Vice Chairman Kimberly Farson recognized The Gazette-Virginian and The News & Record for each newspaper’s fair and balanced reporting and added the two newspapers names to the Virginia School Board Association’s media honor roll with all school board members approving the resolution.

At a later date the Virginia School Board Association will publish the media honor roll in the association newsletter and issue a press release. Personalized certificates will be presented to both newspapers at a future board meeting.


Feed the Hungry

Farson presented the Community Feed the Hungry program and asked, “What can we do” to address childhood hunger. She asked all board members, school employees and community groups to form a standing committee to make a difference in the school system.

“If you have any questions or would like to serve on the committee just contact me,” said Farson.


School finances

Chief Financial Officer Bill Covington gave the financial report through the month of May, stating that the month of June is very busy.

He commended the finance department for what they have done this year and every year.

ED-8 trustee Walter Potts said, “Thank you Mr. Covington for what you’ve done for this school system and for all the years.”


Closed session

Board members then convened into closed session to discuss personnel.

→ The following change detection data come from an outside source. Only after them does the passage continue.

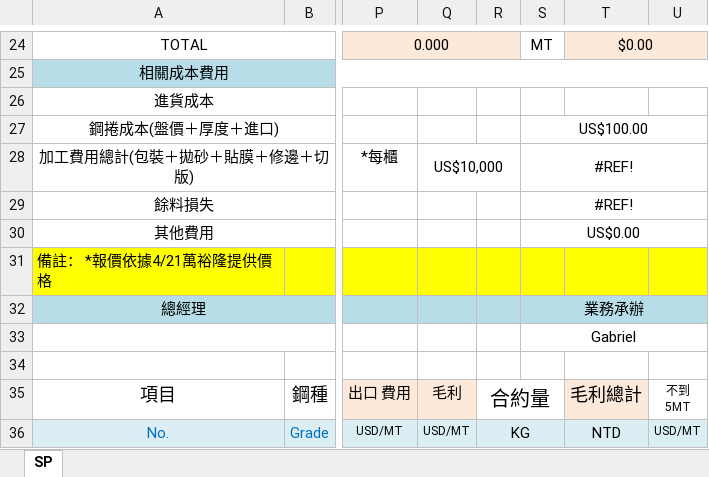
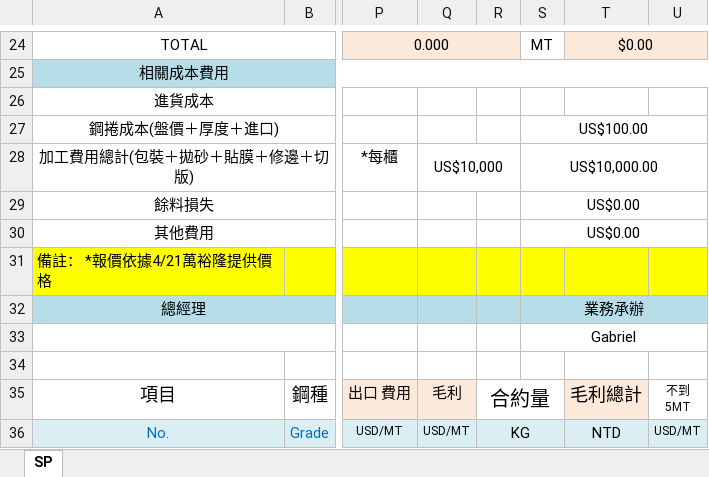
Before and after one commit to jacobLiou1225/PI_SP, an Excel workbook: spModle.xlsx, sheet SP, drawn as a sheet; only a part is shown, gaps mark what is left out; values as stored, in another font and other column widths than the file's, no borders; charts and pictures not drawn; the diff covers the shown part only; the diff names each change by its address in the sheet, - before the commit and + after, or states it on an @@ line.

```diff
--- a/spModle.xlsx (sheet SP)
+++ b/spModle.xlsx (sheet SP)
-S28: #REF!
+S28: US$10,000.00
-S29: #REF!
+S29: US$0.00
```
Also changed, not shown: 55 edited cells and cell formats elsewhere in this sheet, 2 other files.
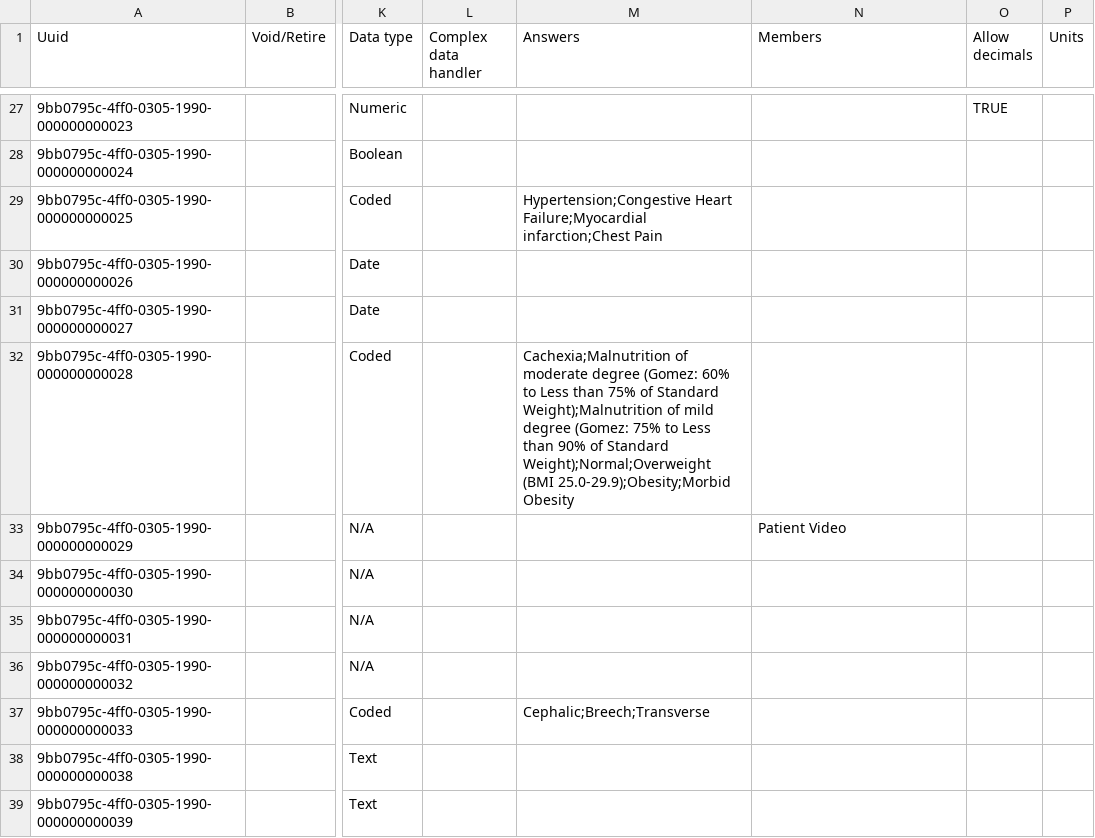
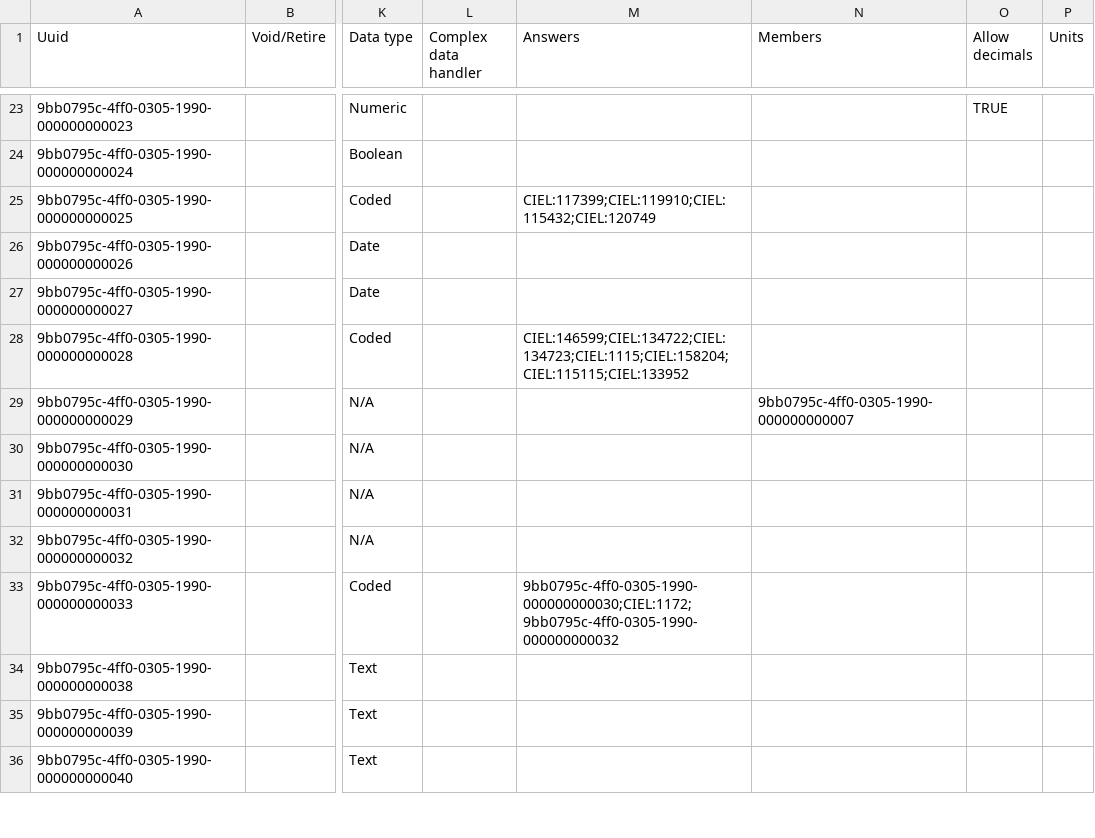
Before and after one commit to sthaiya/standard-config, a CSV file: masterdata/configuration/concepts/FormConcepts.csv, drawn as a sheet; only a part is shown, gaps mark what is left out; the shorter side is filled out with more unchanged rows; addresses are those after the commit; the diff covers the shown part only; the diff names each change by its address in the sheet, - before the commit and + after, or states it on an @@ line.

```diff
--- a/masterdata/configuration/concepts/FormConcepts.csv
+++ b/masterdata/configuration/concepts/FormConcepts.csv
-M25 (Answers): Hypertension;Congestive Heart Failure;Myocardial infarction;Chest Pain
+M25 (Answers): CIEL:117399;CIEL:119910;CIEL:115432;CIEL:120749
-M28 (Answers): Cachexia;Malnutrition of moderate degree (Gomez: 60% to Less than 75% of Standard Weight);Malnutrition of mild degree (Gomez: 75% to Less than 90% of Standard Weight);Normal;Overweight (BMI 25.0-29.9);Obesity;Morbid Obesity
+M28 (Answers): CIEL:146599;CIEL:134722;CIEL:134723;CIEL:1115;CIEL:158204;CIEL:115115;CIEL:133952
-N29 (Members): Patient Video
+N29 (Members): 9bb0795c-4ff0-0305-1990-000000000007
-M33 (Answers): Cephalic;Breech;Transverse
+M33 (Answers): 9bb0795c-4ff0-0305-1990-000000000030;CIEL:1172;9bb0795c-4ff0-0305-1990-000000000032
```
Also changed, not shown: 4 removed rows and 7 edited cells elsewhere in this file, masterdata/configuration/concepts/dosingUnits.csv, masterdata/configuration/concepts/notifiableDisease.csv, 7 other files.
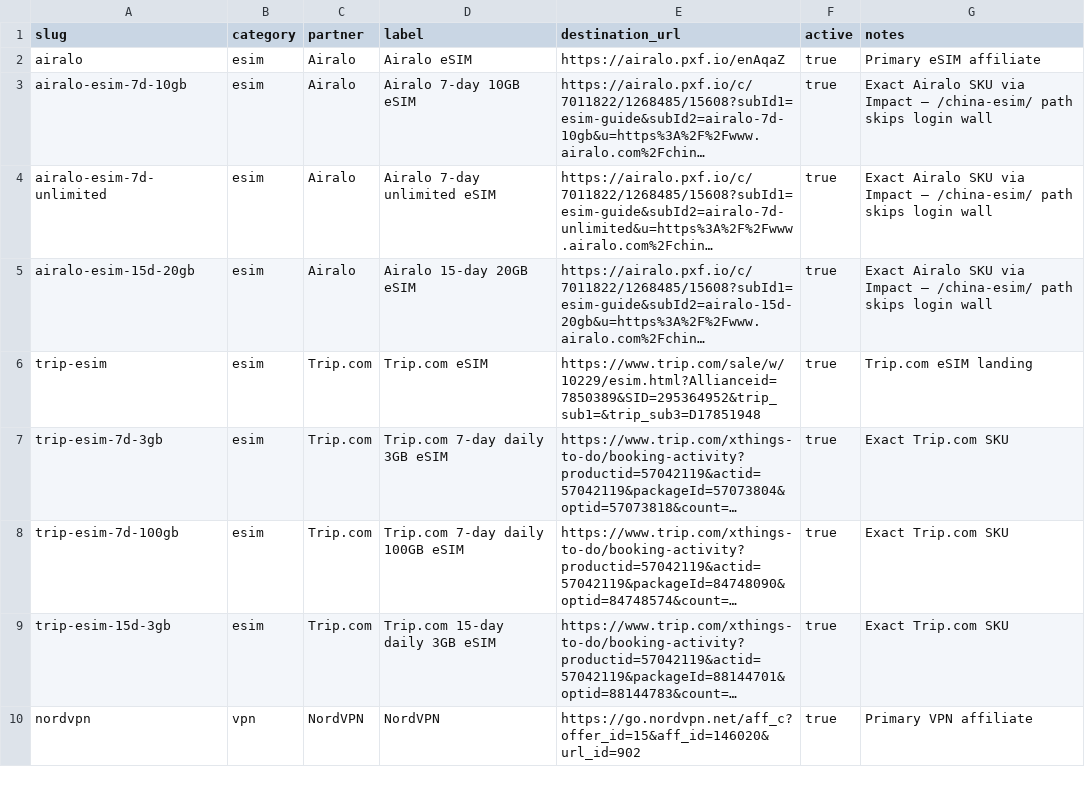
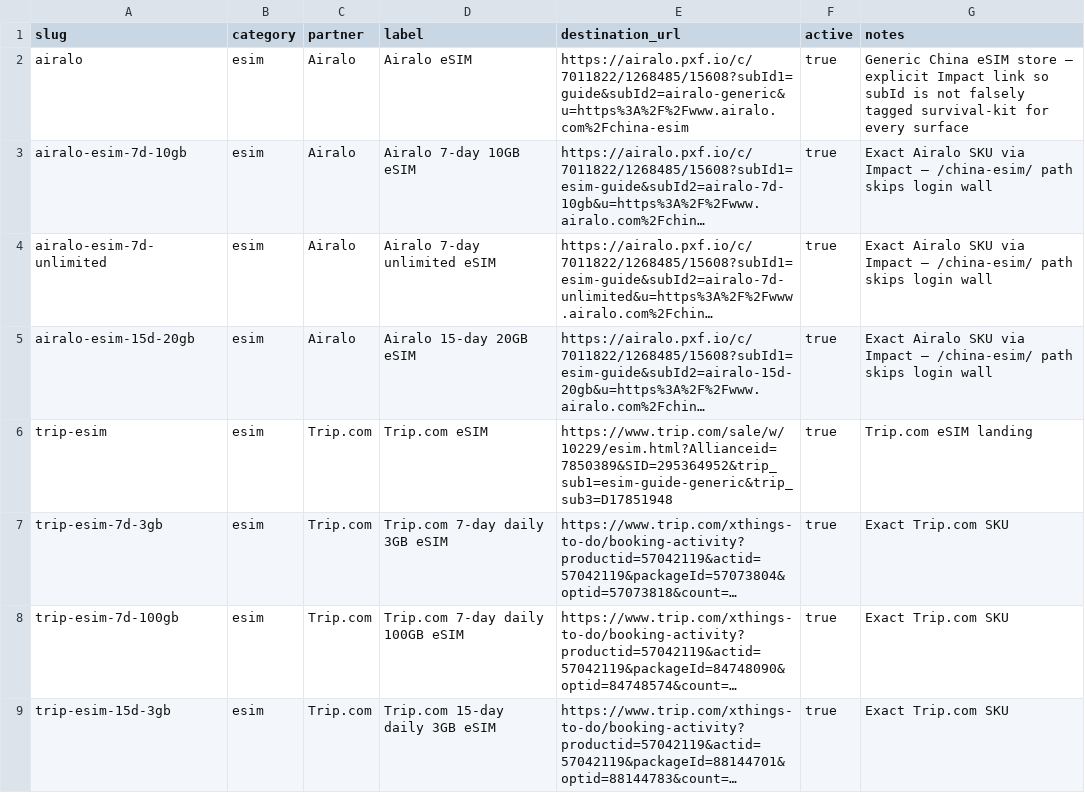
Before and after one commit to liujiao111/hiddenchinatravel-web, a CSV file: data/affiliate-links.csv, drawn as a sheet; only a part is shown; the shorter side is filled out with more unchanged rows; long unchanged cells end in …; the diff names each change by its address in the sheet, - before the commit and + after, or states it on an @@ line.

```diff
--- a/data/affiliate-links.csv
+++ b/data/affiliate-links.csv
-E2 (destination_url): https://airalo.pxf.io/enAqaZ
+E2 (destination_url): https://airalo.pxf.io/c/7011822/1268485/15608?subId1=guide&subId2=airalo-generic&u=https%3A%2F%2Fwww.airalo.com%2Fchina-esim
-G2 (notes): Primary eSIM affiliate
+G2 (notes): Generic China eSIM store — explicit Impact link so subId is not falsely tagged survival-kit for every surface
-E6 (destination_url): https://www.trip.com/sale/w/10229/esim.html?Allianceid=7850389&SID=295364952&trip_sub1=&trip_sub3=D17851948
+E6 (destination_url): https://www.trip.com/sale/w/10229/esim.html?Allianceid=7850389&SID=295364952&trip_sub1=esim-guide-generic&trip_sub3=D17851948
```
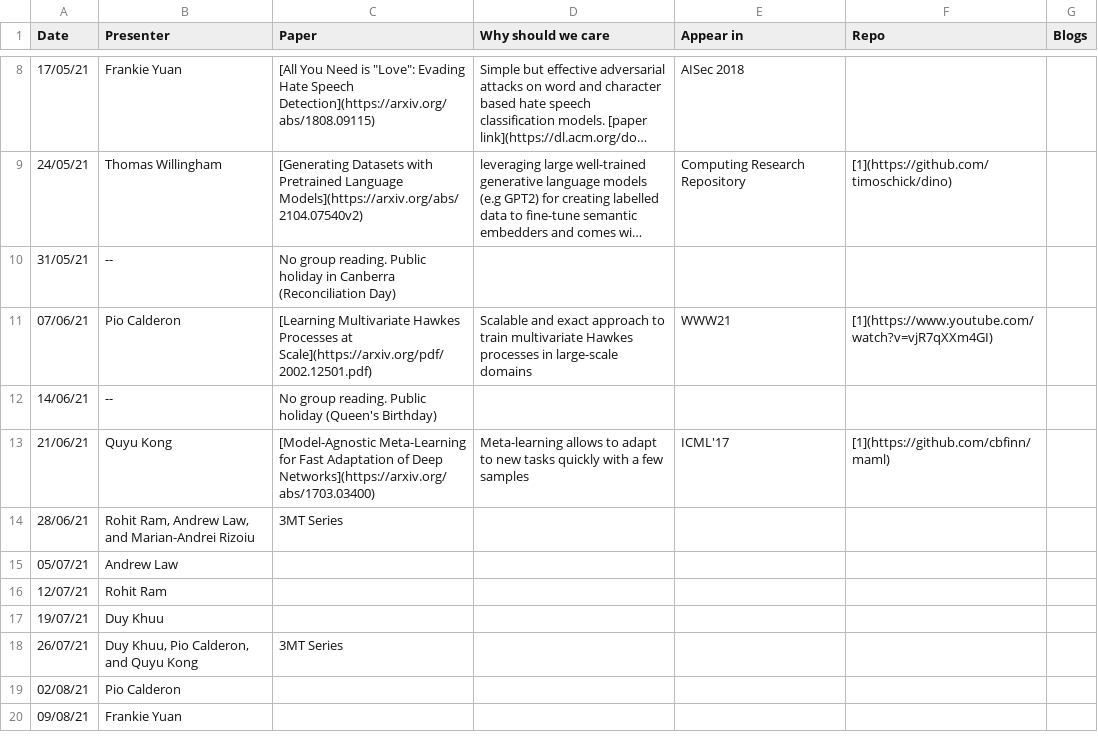
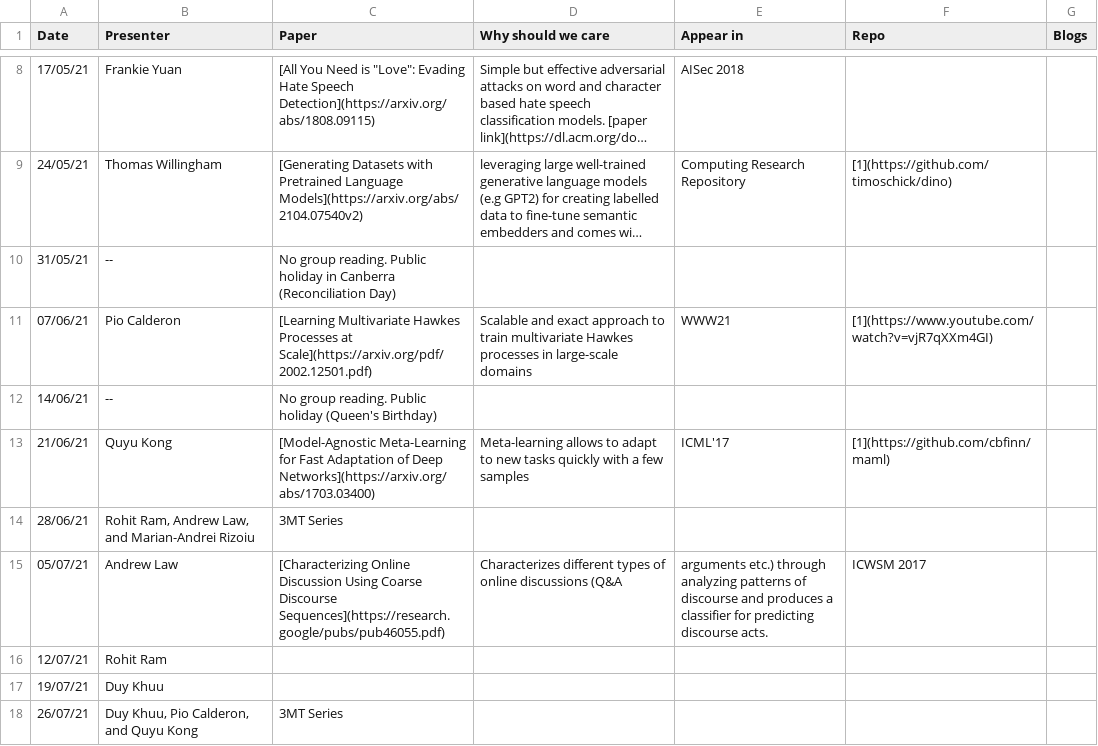
Before and after one commit to leagueofscholars/behavioral-ds.github.io, a CSV file: content/reading/reading_group_schedule.csv, drawn as a sheet; only a part is shown, gaps mark what is left out; the shorter side is filled out with more unchanged rows; long unchanged cells end in ….

Commit message:
Create reading_group_schedule.csv

```diff
--- a/content/reading/reading_group_schedule.csv
+++ b/content/reading/reading_group_schedule.csv
@@ -14,3 +14,3 @@ Date,Presenter,Paper,Why should we care,Appear in,Repo,Blogs
 28/06/21,"Rohit Ram, Andrew Law, and Marian-Andrei Rizoiu",3MT Series,,,,
-05/07/21,Andrew Law,,,,,
+05/07/21,Andrew Law,[Characterizing Online Discussion Using Coarse Discourse Sequences](https://research.google/pubs/pub46055.pdf), Characterizes different types of online discussions (Q&A, arguments etc.) through analyzing patterns of discourse and produces a classifier for predicting discourse acts.,ICWSM 2017,,
 12/07/21,Rohit Ram,,,,,
```
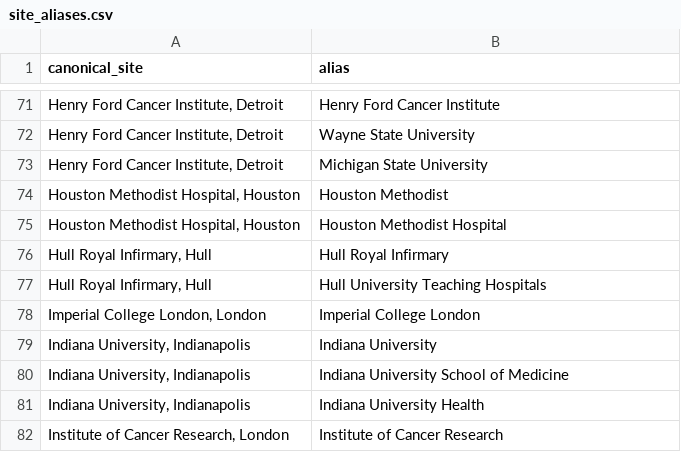
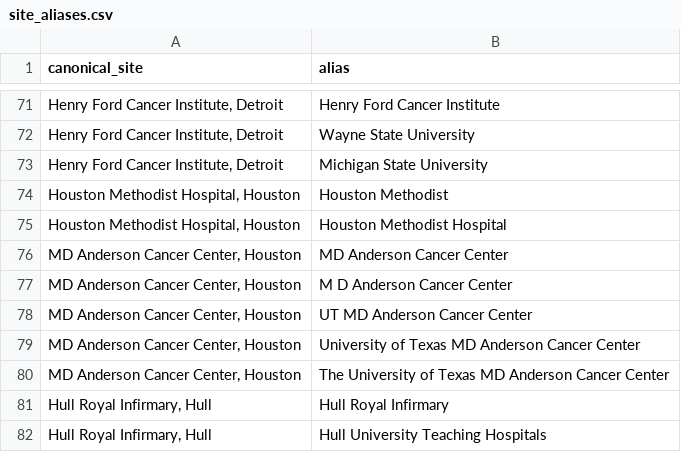
Before and after one commit to roschkoenig/neurosurgical-site-ranking, a CSV file: data/site_aliases.csv, drawn as a sheet; only a part is shown, gaps mark what is left out; the shorter side is filled out with more unchanged rows; the diff covers the shown part only.

```diff
--- a/data/site_aliases.csv
+++ b/data/site_aliases.csv
@@ -75,0 +76,5 @@
+"MD Anderson Cancer Center, Houston",MD Anderson Cancer Center
+"MD Anderson Cancer Center, Houston",M D Anderson Cancer Center
+"MD Anderson Cancer Center, Houston",UT MD Anderson Cancer Center
+"MD Anderson Cancer Center, Houston",University of Texas MD Anderson Cancer Center
+"MD Anderson Cancer Center, Houston",The University of Texas MD Anderson Cancer Center
```
Also changed, not shown: 79 added rows elsewhere in this file, 3 other files.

When board members emerged they approved one employee who was retiring to participate in the Local Optional Retirement Plan even though they had missed the March 15 deadline, denied one employee who wanted to wait until Dec. 1 to retire and still wanted to receive LORP benefits and tabled discussion of retirement policy changes until a special called July meeting can be scheduled with the school board attorney.